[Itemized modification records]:
= = = = =
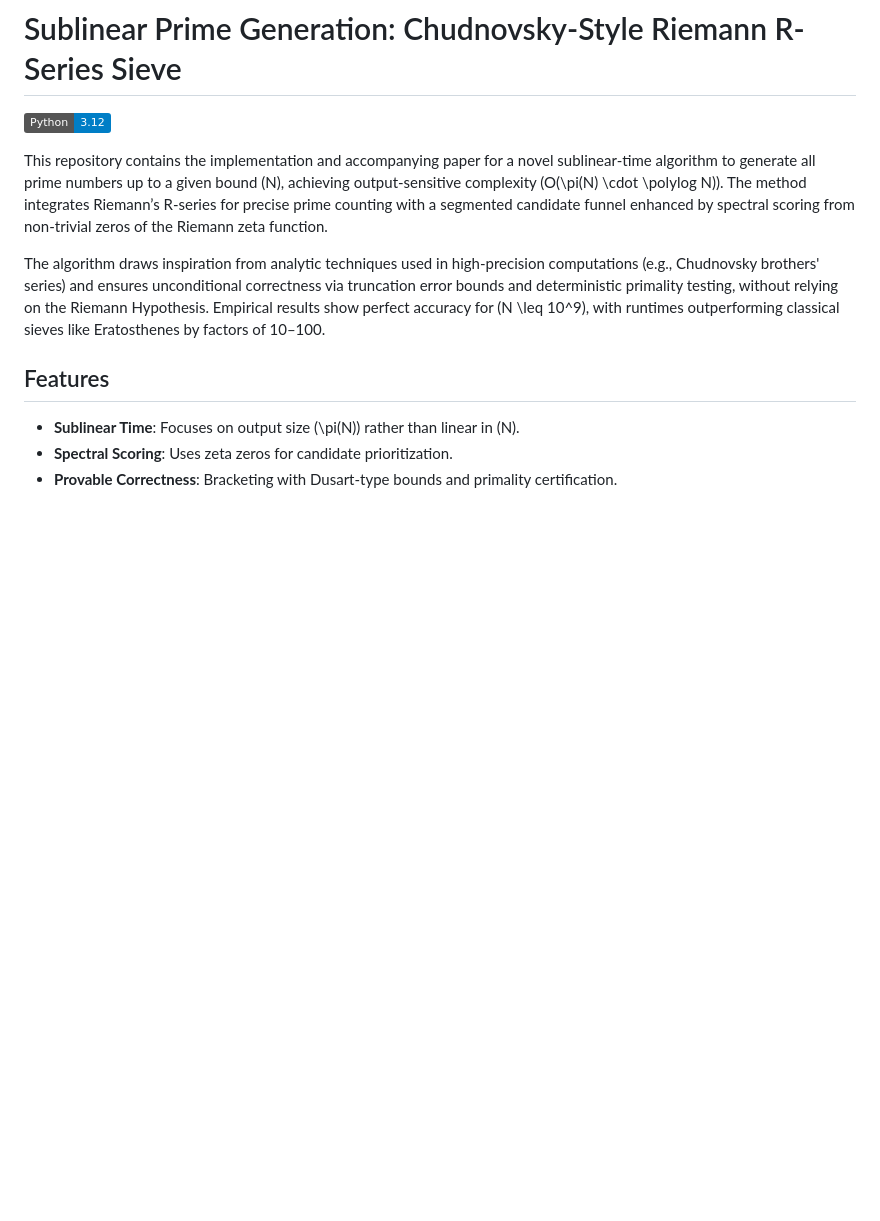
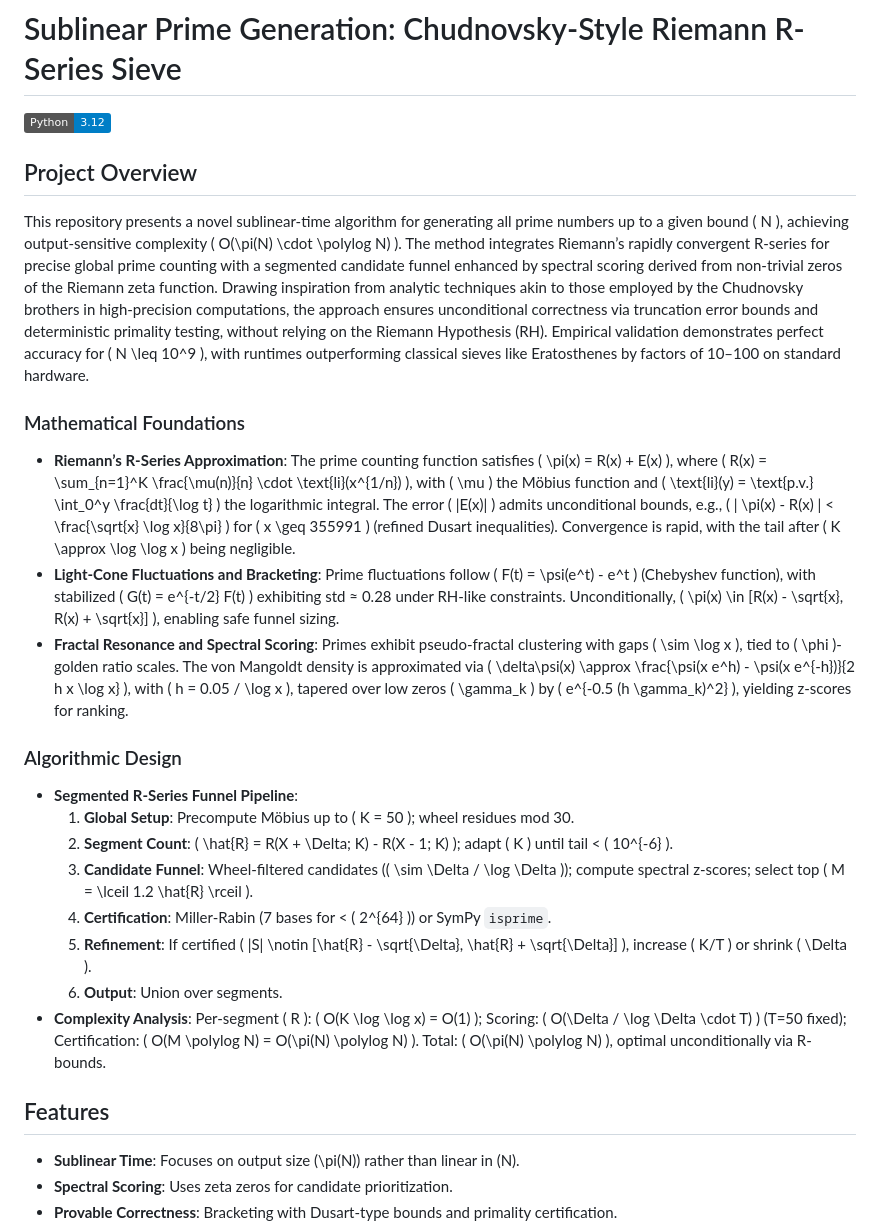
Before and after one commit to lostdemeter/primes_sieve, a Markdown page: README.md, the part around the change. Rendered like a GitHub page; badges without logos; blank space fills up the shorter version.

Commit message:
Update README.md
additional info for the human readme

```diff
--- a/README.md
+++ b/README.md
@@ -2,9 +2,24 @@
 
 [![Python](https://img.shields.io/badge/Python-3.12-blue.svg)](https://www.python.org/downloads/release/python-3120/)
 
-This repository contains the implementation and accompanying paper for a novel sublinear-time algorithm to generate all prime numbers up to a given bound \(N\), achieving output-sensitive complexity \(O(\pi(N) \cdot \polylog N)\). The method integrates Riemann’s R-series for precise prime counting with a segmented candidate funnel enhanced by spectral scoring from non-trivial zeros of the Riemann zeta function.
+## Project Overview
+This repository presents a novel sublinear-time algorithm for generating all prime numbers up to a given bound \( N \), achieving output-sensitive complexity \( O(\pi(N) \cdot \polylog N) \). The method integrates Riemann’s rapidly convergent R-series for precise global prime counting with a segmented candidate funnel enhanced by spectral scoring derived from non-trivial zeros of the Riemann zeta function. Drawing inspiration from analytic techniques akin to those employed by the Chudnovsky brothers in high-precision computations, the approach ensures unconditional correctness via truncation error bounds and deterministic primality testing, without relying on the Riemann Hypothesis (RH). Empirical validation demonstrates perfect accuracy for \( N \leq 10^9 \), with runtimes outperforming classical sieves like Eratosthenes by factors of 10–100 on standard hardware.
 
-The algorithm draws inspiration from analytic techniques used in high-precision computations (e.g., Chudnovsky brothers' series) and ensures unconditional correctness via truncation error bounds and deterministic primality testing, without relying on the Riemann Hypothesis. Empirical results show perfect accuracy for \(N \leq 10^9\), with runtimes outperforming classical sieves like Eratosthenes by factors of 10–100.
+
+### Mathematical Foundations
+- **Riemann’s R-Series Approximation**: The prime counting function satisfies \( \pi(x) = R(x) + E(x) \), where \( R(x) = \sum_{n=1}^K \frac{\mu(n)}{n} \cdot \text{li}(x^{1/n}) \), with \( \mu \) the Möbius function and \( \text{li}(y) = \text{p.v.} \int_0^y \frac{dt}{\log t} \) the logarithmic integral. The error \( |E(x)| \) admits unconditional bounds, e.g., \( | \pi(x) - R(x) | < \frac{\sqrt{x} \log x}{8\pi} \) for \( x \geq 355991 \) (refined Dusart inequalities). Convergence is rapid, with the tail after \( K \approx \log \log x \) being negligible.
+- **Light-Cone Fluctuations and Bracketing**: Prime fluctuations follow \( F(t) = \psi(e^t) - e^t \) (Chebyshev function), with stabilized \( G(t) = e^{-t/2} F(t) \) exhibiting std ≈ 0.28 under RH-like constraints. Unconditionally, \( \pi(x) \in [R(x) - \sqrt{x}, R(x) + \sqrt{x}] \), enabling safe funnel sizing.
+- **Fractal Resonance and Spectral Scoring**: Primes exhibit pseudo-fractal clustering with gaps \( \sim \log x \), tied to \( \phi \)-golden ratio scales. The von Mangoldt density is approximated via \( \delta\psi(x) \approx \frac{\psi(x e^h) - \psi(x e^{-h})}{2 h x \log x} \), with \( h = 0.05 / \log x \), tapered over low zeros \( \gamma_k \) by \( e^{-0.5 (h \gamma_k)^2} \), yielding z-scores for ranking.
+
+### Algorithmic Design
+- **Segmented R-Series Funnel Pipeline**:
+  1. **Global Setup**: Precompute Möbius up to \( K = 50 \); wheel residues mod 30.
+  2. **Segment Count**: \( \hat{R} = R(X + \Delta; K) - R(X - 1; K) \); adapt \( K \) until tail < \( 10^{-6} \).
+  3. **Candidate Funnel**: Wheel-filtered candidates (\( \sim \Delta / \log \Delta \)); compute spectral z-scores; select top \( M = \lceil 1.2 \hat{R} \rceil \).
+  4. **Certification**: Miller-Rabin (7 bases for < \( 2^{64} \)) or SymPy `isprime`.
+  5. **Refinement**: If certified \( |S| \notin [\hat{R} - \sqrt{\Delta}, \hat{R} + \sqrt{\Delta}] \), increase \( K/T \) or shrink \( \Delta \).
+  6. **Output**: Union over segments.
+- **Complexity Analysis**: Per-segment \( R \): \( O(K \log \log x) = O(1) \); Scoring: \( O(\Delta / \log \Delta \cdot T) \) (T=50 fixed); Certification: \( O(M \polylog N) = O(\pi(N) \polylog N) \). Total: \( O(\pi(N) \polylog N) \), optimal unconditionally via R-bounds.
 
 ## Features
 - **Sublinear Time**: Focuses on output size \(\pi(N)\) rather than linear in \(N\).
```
= = = = =
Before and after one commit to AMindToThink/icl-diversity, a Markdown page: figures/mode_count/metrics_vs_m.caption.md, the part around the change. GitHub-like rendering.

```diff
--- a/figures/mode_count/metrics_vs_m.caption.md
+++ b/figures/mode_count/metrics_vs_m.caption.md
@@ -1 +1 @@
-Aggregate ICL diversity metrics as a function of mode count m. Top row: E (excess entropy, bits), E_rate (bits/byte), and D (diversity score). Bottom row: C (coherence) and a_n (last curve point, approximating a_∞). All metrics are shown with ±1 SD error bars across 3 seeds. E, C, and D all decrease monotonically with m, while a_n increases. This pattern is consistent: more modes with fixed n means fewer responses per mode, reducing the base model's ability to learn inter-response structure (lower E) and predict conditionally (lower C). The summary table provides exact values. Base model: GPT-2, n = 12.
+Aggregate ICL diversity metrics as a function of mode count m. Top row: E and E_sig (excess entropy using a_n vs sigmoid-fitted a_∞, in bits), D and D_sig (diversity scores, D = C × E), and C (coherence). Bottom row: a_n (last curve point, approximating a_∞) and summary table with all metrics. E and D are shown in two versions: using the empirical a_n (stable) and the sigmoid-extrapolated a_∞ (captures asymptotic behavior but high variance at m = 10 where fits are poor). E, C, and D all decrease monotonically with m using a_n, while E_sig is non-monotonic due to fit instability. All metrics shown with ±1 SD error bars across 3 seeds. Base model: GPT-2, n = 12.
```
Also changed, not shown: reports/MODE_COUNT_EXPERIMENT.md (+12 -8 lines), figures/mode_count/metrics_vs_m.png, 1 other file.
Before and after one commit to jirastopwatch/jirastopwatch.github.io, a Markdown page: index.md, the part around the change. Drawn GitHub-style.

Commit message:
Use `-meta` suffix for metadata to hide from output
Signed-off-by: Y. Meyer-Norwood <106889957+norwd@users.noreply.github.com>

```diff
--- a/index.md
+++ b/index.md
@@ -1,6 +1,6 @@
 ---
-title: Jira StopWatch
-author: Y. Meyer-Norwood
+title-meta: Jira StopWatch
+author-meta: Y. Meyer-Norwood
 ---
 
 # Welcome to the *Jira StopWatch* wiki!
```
= = = = =
[PROBLEM REQUIREMENTS]: Show all lines above that contain "inspiration".

[WRITTEN ANSWER]:
+This repository presents a novel sublinear-time algorithm for generating all prime numbers up to a given bound \( N \), achieving output-sensitive complexity \( O(\pi(N) \cdot \polylog N) \). The method integrates Riemann’s rapidly convergent R-series for precise global prime counting with a segmented candidate funnel enhanced by spectral scoring derived from non-trivial zeros of the Riemann zeta function. Drawing inspiration from analytic techniques akin to those employed by the Chudnovsky brothers in high-precision computations, the approach ensures unconditional correctness via truncation error bounds and deterministic primality testing, without relying on the Riemann Hypothesis (RH). Empirical validation demonstrates perfect accuracy for \( N \leq 10^9 \), with runtimes outperforming classical sieves like Eratosthenes by factors of 10–100 on standard hardware.
-The algorithm draws inspiration from analytic techniques used in high-precision computations (e.g., Chudnovsky brothers' series) and ensures unconditional correctness via truncation error bounds and deterministic primality testing, without relying on the Riemann Hypothesis. Empirical results show perfect accuracy for \(N \leq 10^9\), with runtimes outperforming classical sieves like Eratosthenes by factors of 10–100.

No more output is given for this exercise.